Data listing:
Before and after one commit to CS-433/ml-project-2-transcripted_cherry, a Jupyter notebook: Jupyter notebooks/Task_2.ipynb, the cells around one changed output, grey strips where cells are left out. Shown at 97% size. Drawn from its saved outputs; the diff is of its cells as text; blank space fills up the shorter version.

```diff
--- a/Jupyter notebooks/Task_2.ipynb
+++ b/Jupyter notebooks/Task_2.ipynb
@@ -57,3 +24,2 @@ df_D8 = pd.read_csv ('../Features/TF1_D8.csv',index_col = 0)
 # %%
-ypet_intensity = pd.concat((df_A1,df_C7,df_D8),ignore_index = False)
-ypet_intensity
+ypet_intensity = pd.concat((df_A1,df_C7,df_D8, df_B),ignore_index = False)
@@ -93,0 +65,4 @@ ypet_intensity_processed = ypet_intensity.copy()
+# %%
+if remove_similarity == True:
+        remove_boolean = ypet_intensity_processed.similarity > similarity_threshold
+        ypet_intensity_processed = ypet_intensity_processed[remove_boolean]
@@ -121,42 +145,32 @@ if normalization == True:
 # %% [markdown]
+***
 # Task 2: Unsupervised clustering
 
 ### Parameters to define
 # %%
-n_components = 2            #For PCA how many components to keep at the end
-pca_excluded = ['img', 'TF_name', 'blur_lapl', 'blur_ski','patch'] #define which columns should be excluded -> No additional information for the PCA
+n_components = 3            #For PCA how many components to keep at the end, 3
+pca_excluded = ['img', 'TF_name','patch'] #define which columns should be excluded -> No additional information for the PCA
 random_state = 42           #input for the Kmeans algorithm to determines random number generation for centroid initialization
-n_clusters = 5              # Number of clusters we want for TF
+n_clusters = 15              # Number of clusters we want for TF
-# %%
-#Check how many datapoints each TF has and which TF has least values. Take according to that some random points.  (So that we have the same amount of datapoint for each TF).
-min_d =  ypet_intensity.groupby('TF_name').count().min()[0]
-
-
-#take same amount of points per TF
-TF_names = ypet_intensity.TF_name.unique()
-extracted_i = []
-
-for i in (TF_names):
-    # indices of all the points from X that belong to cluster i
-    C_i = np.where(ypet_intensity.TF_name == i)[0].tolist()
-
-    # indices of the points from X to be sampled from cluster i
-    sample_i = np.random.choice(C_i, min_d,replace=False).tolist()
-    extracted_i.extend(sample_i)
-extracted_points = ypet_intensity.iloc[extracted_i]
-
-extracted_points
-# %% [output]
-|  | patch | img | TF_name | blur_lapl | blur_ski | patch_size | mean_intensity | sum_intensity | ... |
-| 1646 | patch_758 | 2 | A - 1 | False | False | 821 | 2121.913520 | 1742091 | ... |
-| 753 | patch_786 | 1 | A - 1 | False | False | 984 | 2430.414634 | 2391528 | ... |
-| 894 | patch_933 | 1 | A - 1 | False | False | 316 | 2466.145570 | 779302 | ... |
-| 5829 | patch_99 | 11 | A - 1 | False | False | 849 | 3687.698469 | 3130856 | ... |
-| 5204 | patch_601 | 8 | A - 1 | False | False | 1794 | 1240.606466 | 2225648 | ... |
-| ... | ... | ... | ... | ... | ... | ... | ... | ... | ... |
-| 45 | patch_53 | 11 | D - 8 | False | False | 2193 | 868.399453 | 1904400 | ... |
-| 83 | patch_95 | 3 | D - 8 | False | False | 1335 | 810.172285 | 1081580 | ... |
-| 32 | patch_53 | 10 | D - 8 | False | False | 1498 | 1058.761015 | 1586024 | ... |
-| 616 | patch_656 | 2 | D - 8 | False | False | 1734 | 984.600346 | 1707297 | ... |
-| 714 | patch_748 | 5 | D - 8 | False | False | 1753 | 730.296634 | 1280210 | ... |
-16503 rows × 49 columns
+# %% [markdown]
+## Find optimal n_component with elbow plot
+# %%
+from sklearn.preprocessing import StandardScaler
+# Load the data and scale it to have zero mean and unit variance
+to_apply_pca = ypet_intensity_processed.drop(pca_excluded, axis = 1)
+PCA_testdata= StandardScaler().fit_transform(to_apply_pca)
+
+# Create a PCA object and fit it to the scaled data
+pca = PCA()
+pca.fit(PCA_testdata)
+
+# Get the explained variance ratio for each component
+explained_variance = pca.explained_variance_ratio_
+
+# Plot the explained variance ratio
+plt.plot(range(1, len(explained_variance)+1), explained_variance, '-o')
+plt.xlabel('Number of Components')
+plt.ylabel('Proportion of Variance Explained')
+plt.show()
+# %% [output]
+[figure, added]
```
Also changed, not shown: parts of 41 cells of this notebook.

Task prompt: Output each line of the records above exactly.

Response to the exercise:
Before and after one commit to CS-433/ml-project-2-transcripted_cherry, a Jupyter notebook: Jupyter notebooks/Task_2.ipynb, the cells around one changed output, grey strips where cells are left out. Shown at 97% size. Drawn from its saved outputs; the diff is of its cells as text; blank space fills up the shorter version.

```diff
--- a/Jupyter notebooks/Task_2.ipynb
+++ b/Jupyter notebooks/Task_2.ipynb
@@ -57,3 +24,2 @@ df_D8 = pd.read_csv ('../Features/TF1_D8.csv',index_col = 0)
 # %%
-ypet_intensity = pd.concat((df_A1,df_C7,df_D8),ignore_index = False)
-ypet_intensity
+ypet_intensity = pd.concat((df_A1,df_C7,df_D8, df_B),ignore_index = False)
@@ -93,0 +65,4 @@ ypet_intensity_processed = ypet_intensity.copy()
+# %%
+if remove_similarity == True:
+        remove_boolean = ypet_intensity_processed.similarity > similarity_threshold
+        ypet_intensity_processed = ypet_intensity_processed[remove_boolean]
@@ -121,42 +145,32 @@ if normalization == True:
 # %% [markdown]
+***
 # Task 2: Unsupervised clustering
 
 ### Parameters to define
 # %%
-n_components = 2            #For PCA how many components to keep at the end
-pca_excluded = ['img', 'TF_name', 'blur_lapl', 'blur_ski','patch'] #define which columns should be excluded -> No additional information for the PCA
+n_components = 3            #For PCA how many components to keep at the end, 3
+pca_excluded = ['img', 'TF_name','patch'] #define which columns should be excluded -> No additional information for the PCA
 random_state = 42           #input for the Kmeans algorithm to determines random number generation for centroid initialization
-n_clusters = 5              # Number of clusters we want for TF
+n_clusters = 15              # Number of clusters we want for TF
-# %%
-#Check how many datapoints each TF has and which TF has least values. Take according to that some random points.  (So that we have the same amount of datapoint for each TF).
-min_d =  ypet_intensity.groupby('TF_name').count().min()[0]
-
-
-#take same amount of points per TF
-TF_names = ypet_intensity.TF_name.unique()
-extracted_i = []
-
-for i in (TF_names):
-    # indices of all the points from X that belong to cluster i
-    C_i = np.where(ypet_intensity.TF_name == i)[0].tolist()
-
-    # indices of the points from X to be sampled from cluster i
-    sample_i = np.random.choice(C_i, min_d,replace=False).tolist()
-    extracted_i.extend(sample_i)
-extracted_points = ypet_intensity.iloc[extracted_i]
-
-extracted_points
-# %% [output]
-|  | patch | img | TF_name | blur_lapl | blur_ski | patch_size | mean_intensity | sum_intensity | ... |
-| 1646 | patch_758 | 2 | A - 1 | False | False | 821 | 2121.913520 | 1742091 | ... |
-| 753 | patch_786 | 1 | A - 1 | False | False | 984 | 2430.414634 | 2391528 | ... |
-| 894 | patch_933 | 1 | A - 1 | False | False | 316 | 2466.145570 | 779302 | ... |
-| 5829 | patch_99 | 11 | A - 1 | False | False | 849 | 3687.698469 | 3130856 | ... |
-| 5204 | patch_601 | 8 | A - 1 | False | False | 1794 | 1240.606466 | 2225648 | ... |
-| ... | ... | ... | ... | ... | ... | ... | ... | ... | ... |
-| 45 | patch_53 | 11 | D - 8 | False | False | 2193 | 868.399453 | 1904400 | ... |
-| 83 | patch_95 | 3 | D - 8 | False | False | 1335 | 810.172285 | 1081580 | ... |
-| 32 | patch_53 | 10 | D - 8 | False | False | 1498 | 1058.761015 | 1586024 | ... |
-| 616 | patch_656 | 2 | D - 8 | False | False | 1734 | 984.600346 | 1707297 | ... |
-| 714 | patch_748 | 5 | D - 8 | False | False | 1753 | 730.296634 | 1280210 | ... |
-16503 rows × 49 columns
+# %% [markdown]
+## Find optimal n_component with elbow plot
+# %%
+from sklearn.preprocessing import StandardScaler
+# Load the data and scale it to have zero mean and unit variance
+to_apply_pca = ypet_intensity_processed.drop(pca_excluded, axis = 1)
+PCA_testdata= StandardScaler().fit_transform(to_apply_pca)
+
+# Create a PCA object and fit it to the scaled data
+pca = PCA()
+pca.fit(PCA_testdata)
+
+# Get the explained variance ratio for each component
+explained_variance = pca.explained_variance_ratio_
+
+# Plot the explained variance ratio
+plt.plot(range(1, len(explained_variance)+1), explained_variance, '-o')
+plt.xlabel('Number of Components')
+plt.ylabel('Proportion of Variance Explained')
+plt.show()
+# %% [output]
+[figure, added]
```
Also changed, not shown: parts of 41 cells of this notebook.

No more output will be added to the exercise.